Gutierrez advances the idea that “Far from being ‘normal’ or ‘natural’ features of human life, poverty and oppression are the products of sin – of greed and lust for power – among the affluent.”
How is it that the affluent are the cause? Do you think that Gutierrez's statement is applicable to the United States? Support your thoughts.
• Almost half the world — over 3 billion people — live on less than $2.50 a day.
• The GDP (Gross Domestic Product) of the 41 Heavily Indebted Poor Countries (567 million people) is less than the wealth of the world’s 7 richest people combined.
• Nearly a billion people entered the 21st century unable to read a book or sign their names.
• Less than one per cent of what the world spent every year on weapons was needed to put every child into school by the year 2000 and yet it didn’t happen.
• 1 billion children live in poverty (1 in 2 children in the world). 640 million live without adequate shelter, 400 million have no access to safe water, 270 million have no access to health services. 10.6 million died in 2003 before they reached the age of 5 (or roughly 29,000 children per day).
• The poorest people will also have less access to health, education and other services. Problems of hunger, malnutrition and disease afflict the poorest in society. The poorest are also typically marginalized from society and have little representation or voice in public and political debates, making it even harder to escape poverty.
• By contrast, the wealthier you are, the more likely you are to benefit from economic or political policies.

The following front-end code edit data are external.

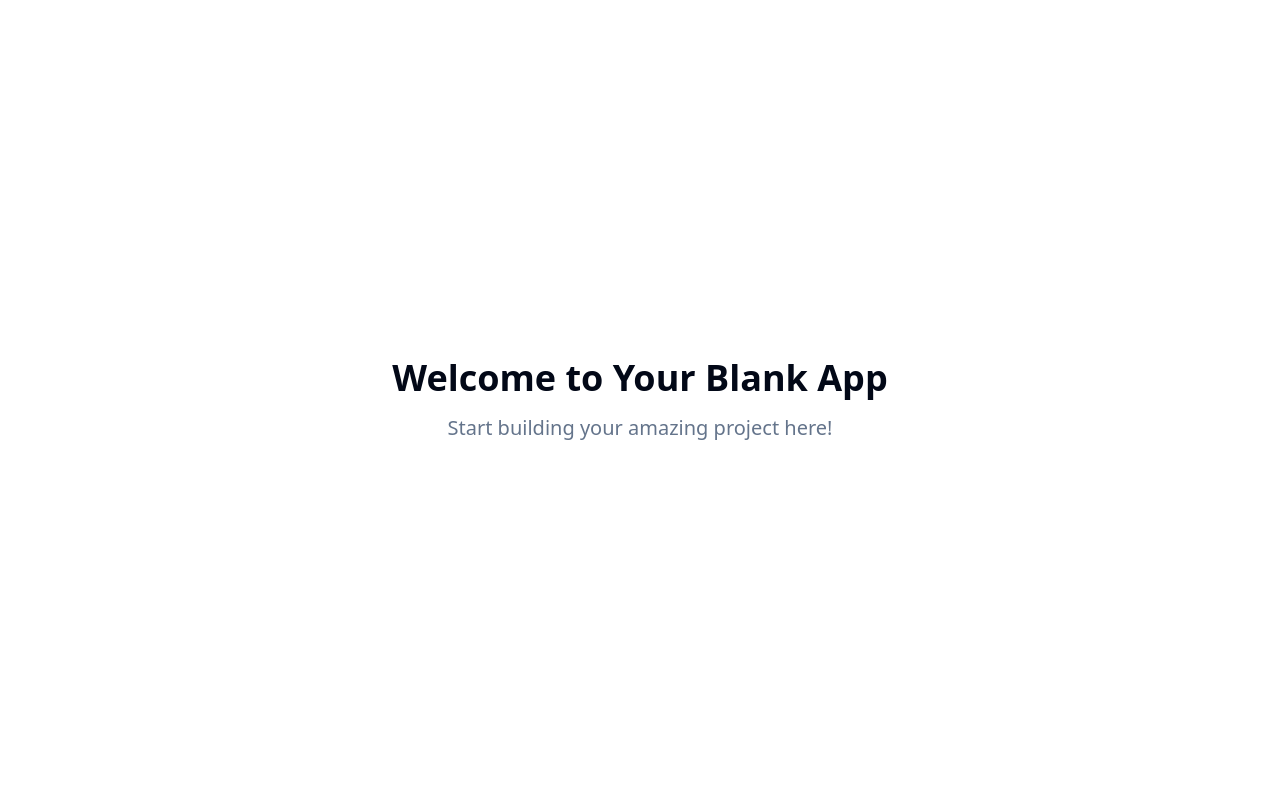
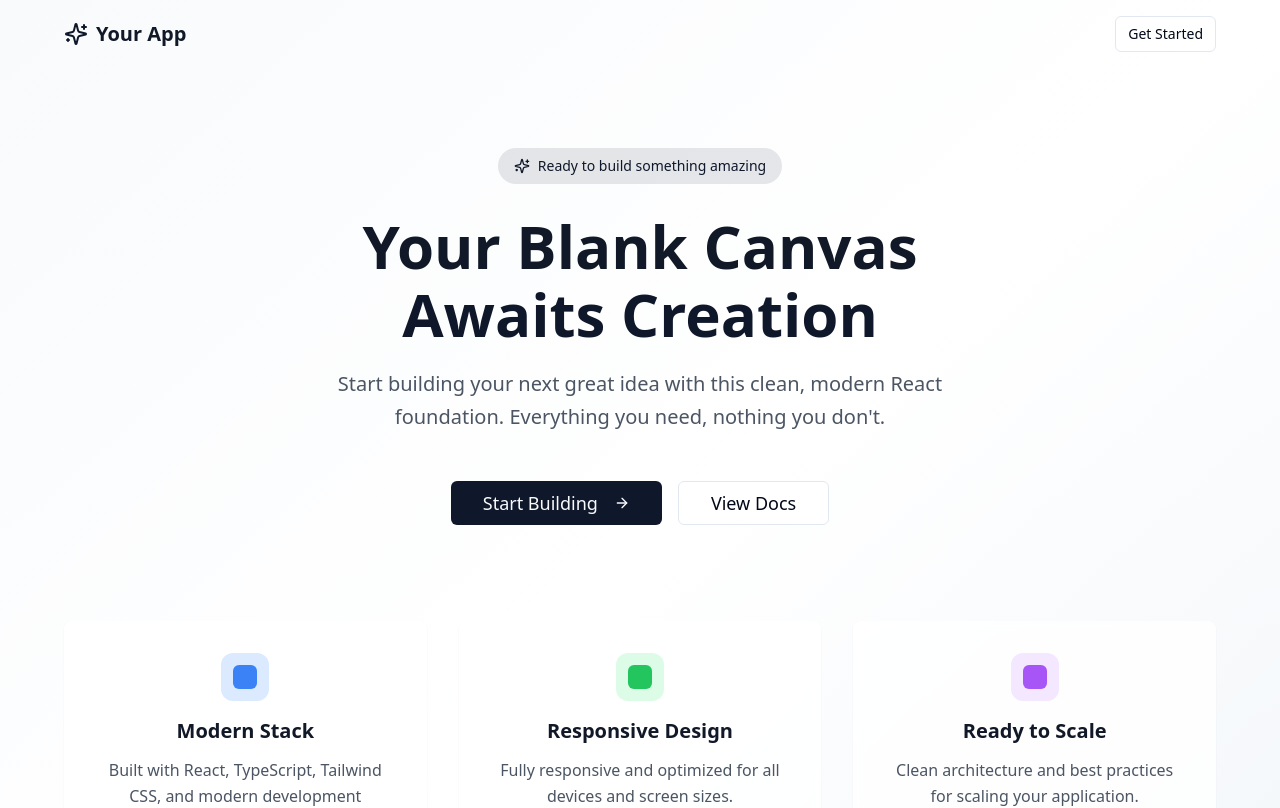
Before and after one commit to bnannier/ai-website-summarizer, a React (Vite) app: page / in a window 1280 px wide. Shown: the top 808 px of the page. Built offline with nearby package versions, Linux system fonts and the light colour scheme.

Commit message:
Create blank React site
Initialize a basic React application.

```diff
--- a/index.html
+++ b/index.html
@@ -1,14 +1,15 @@
+
 <!DOCTYPE html>
 <html lang="en">
   <head>
     <meta charset="UTF-8" />
     <meta name="viewport" content="width=device-width, initial-scale=1.0" />
-    <title>simple-react-blank</title>
-    <meta name="description" content="Lovable Generated Project" />
+    <title>Your Blank React Site</title>
+    <meta name="description" content="A beautiful blank React site ready for your next project" />
     <meta name="author" content="Lovable" />
 
-    <meta property="og:title" content="simple-react-blank" />
-    <meta property="og:description" content="Lovable Generated Project" />
+    <meta property="og:title" content="Your Blank React Site" />
+    <meta property="og:description" content="A beautiful blank React site ready for your next project" />
     <meta property="og:type" content="website" />
     <meta property="og:image" content="https://lovable.dev/opengraph-image-p98pqg.png" />
 
--- a/src/index.css
+++ b/src/index.css
@@ -1,3 +1,4 @@
+
 @tailwind base;
 @tailwind components;
 @tailwind utilities;
@@ -103,3 +104,42 @@ All colors MUST be HSL.
     @apply bg-background text-foreground;
   }
 }
+
+/* Custom animations for the blank site */
+@layer utilities {
+  .animate-fade-in {
+    animation: fadeIn 0.6s ease-out forwards;
+  }
+
+  .animate-fade-in-up {
+    animation: fadeInUp 0.8s ease-out forwards;
+  }
+
+  .delay-100 {
+    animation-delay: 0.1s;
+  }
+
+  .delay-200 {
+    animation-delay: 0.2s;
+  }
+}
+
+@keyframes fadeIn {
+  from {
+    opacity: 0;
+  }
+  to {
+    opacity: 1;
+  }
+}
+
+@keyframes fadeInUp {
+  from {
+    opacity: 0;
+    transform: translateY(20px);
+  }
+  to {
+    opacity: 1;
+    transform: translateY(0);
+  }
+}
--- a/src/pages/Index.tsx
+++ b/src/pages/Index.tsx
@@ -1,12 +1,101 @@
-// Update this page (the content is just a fallback if you fail to update the page)
+
+import { ArrowRight, Sparkles } from "lucide-react";
+import { Button } from "@/components/ui/button";
+import { Card, CardContent } from "@/components/ui/card";
 
 const Index = () => {
   return (
-    <div className="min-h-screen flex items-center justify-center bg-background">
-      <div className="text-center">
-        <h1 className="text-4xl font-bold mb-4">Welcome to Your Blank App</h1>
-        <p className="text-xl text-muted-foreground">Start building your amazing project here!</p>
-      </div>
+    <div className="min-h-screen bg-gradient-to-br from-slate-50 via-white to-slate-100">
+      {/* Navigation */}
+      <nav className="px-6 py-4">
+        <div className="max-w-6xl mx-auto flex justify-between items-center">
+          <div className="flex items-center space-x-2">
+            <Sparkles className="h-6 w-6 text-primary" />
+            <span className="text-xl font-semibold text-gray-900">Your App</span>
+          </div>
+          <Button variant="outline" size="sm">
+            Get Started
+          </Button>
+        </div>
+      </nav>
+
+      {/* Hero Section */}
+      <main className="px-6 py-20">
+        <div className="max-w-4xl mx-auto text-center">
+          <div className="inline-flex items-center px-4 py-2 rounded-full bg-primary/10 text-primary text-sm font-medium mb-8 animate-fade-in">
+            <Sparkles className="h-4 w-4 mr-2" />
+            Ready to build something amazing
+          </div>
+
+          <h1 className="text-4xl md:text-6xl font-bold text-gray-900 mb-6 animate-fade-in-up">
+            Your Blank Canvas
+            <span className="block text-primary mt-2">Awaits Creation</span>
+          </h1>
+
+          <p className="text-xl text-gray-600 mb-12 max-w-2xl mx-auto leading-relaxed animate-fade-in-up delay-100">
+            Start building your next great idea with this clean, modern React foundation.
+            Everything you need, nothing you don't.
+          </p>
+
+          <div className="flex flex-col sm:flex-row gap-4 justify-center items-center animate-fade-in-up delay-200">
+            <Button size="lg" className="px-8 py-3 text-lg group">
+              Start Building
+              <ArrowRight className="ml-2 h-5 w-5 group-hover:translate-x-1 transition-transform" />
+            </Button>
+            <Button variant="outline" size="lg" className="px-8 py-3 text-lg">
+              View Docs
+            </Button>
+          </div>
+        </div>
+
+        {/* Feature Cards */}
+        <div className="max-w-6xl mx-auto mt-24 grid md:grid-cols-3 gap-8">
+          <Card className="group hover:shadow-lg transition-all duration-300 border-0 shadow-sm bg-white/80 backdrop-blur-sm">
+            <CardContent className="p-8 text-center">
+              <div className="w-12 h-12 bg-blue-100 rounded-xl flex items-center justify-center mx-auto mb-4 group-hover:bg-blue-200 transition-colors">
+                <div className="w-6 h-6 bg-blue-500 rounded-md"></div>
+              </div>
+              <h3 className="text-xl font-semibold text-gray-900 mb-3">Modern Stack</h3>
+              <p className="text-gray-600 leading-relaxed">
+                Built with React, TypeScript, Tailwind CSS, and modern development practices.
+              </p>
+            </CardContent>
+          </Card>
+
+          <Card className="group hover:shadow-lg transition-all duration-300 border-0 shadow-sm bg-white/80 backdrop-blur-sm">
+            <CardContent className="p-8 text-center">
+              <div className="w-12 h-12 bg-green-100 rounded-xl flex items-center justify-center mx-auto mb-4 group-hover:bg-green-200 transition-colors">
+                <div className="w-6 h-6 bg-green-500 rounded-md"></div>
+              </div>
+              <h3 className="text-xl font-semibold text-gray-900 mb-3">Responsive Design</h3>
+              <p className="text-gray-600 leading-relaxed">
+                Fully responsive and optimized for all devices and screen sizes.
+              </p>
+            </CardContent>
+          </Card>
+
+          <Card className="group hover:shadow-lg transition-all duration-300 border-0 shadow-sm bg-white/80 backdrop-blur-sm">
+            <CardContent className="p-8 text-center">
+              <div className="w-12 h-12 bg-purple-100 rounded-xl flex items-center justify-center mx-auto mb-4 group-hover:bg-purple-200 transition-colors">
+                <div className="w-6 h-6 bg-purple-500 rounded-md"></div>
+              </div>
+              <h3 className="text-xl font-semibold text-gray-900 mb-3">Ready to Scale</h3>
+              <p className="text-gray-600 leading-relaxed">
+                Clean architecture and best practices for scaling your application.
+              </p>
+            </CardContent>
+          </Card>
+        </div>
+      </main>
+
+      {/* Footer */}
+      <footer className="px-6 py-8 mt-24 border-t border-gray-200 bg-white/50">
+        <div className="max-w-6xl mx-auto text-center">
+          <p className="text-gray-600">
+            Built with ❤️ using React, TypeScript, and Tailwind CSS
+          </p>
+        </div>
+      </footer>
     </div>
   );
 };
```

The amount the world spends on military, financial bailouts and other areas that benefit the wealthy, compared to the amount spent to address the daily crisis of poverty and related problems are often staggering
Prosperity causes poverty. One of the most extraordinary sentiments existing in the United States today is that high incomes and high profits are unearned or undeserved,...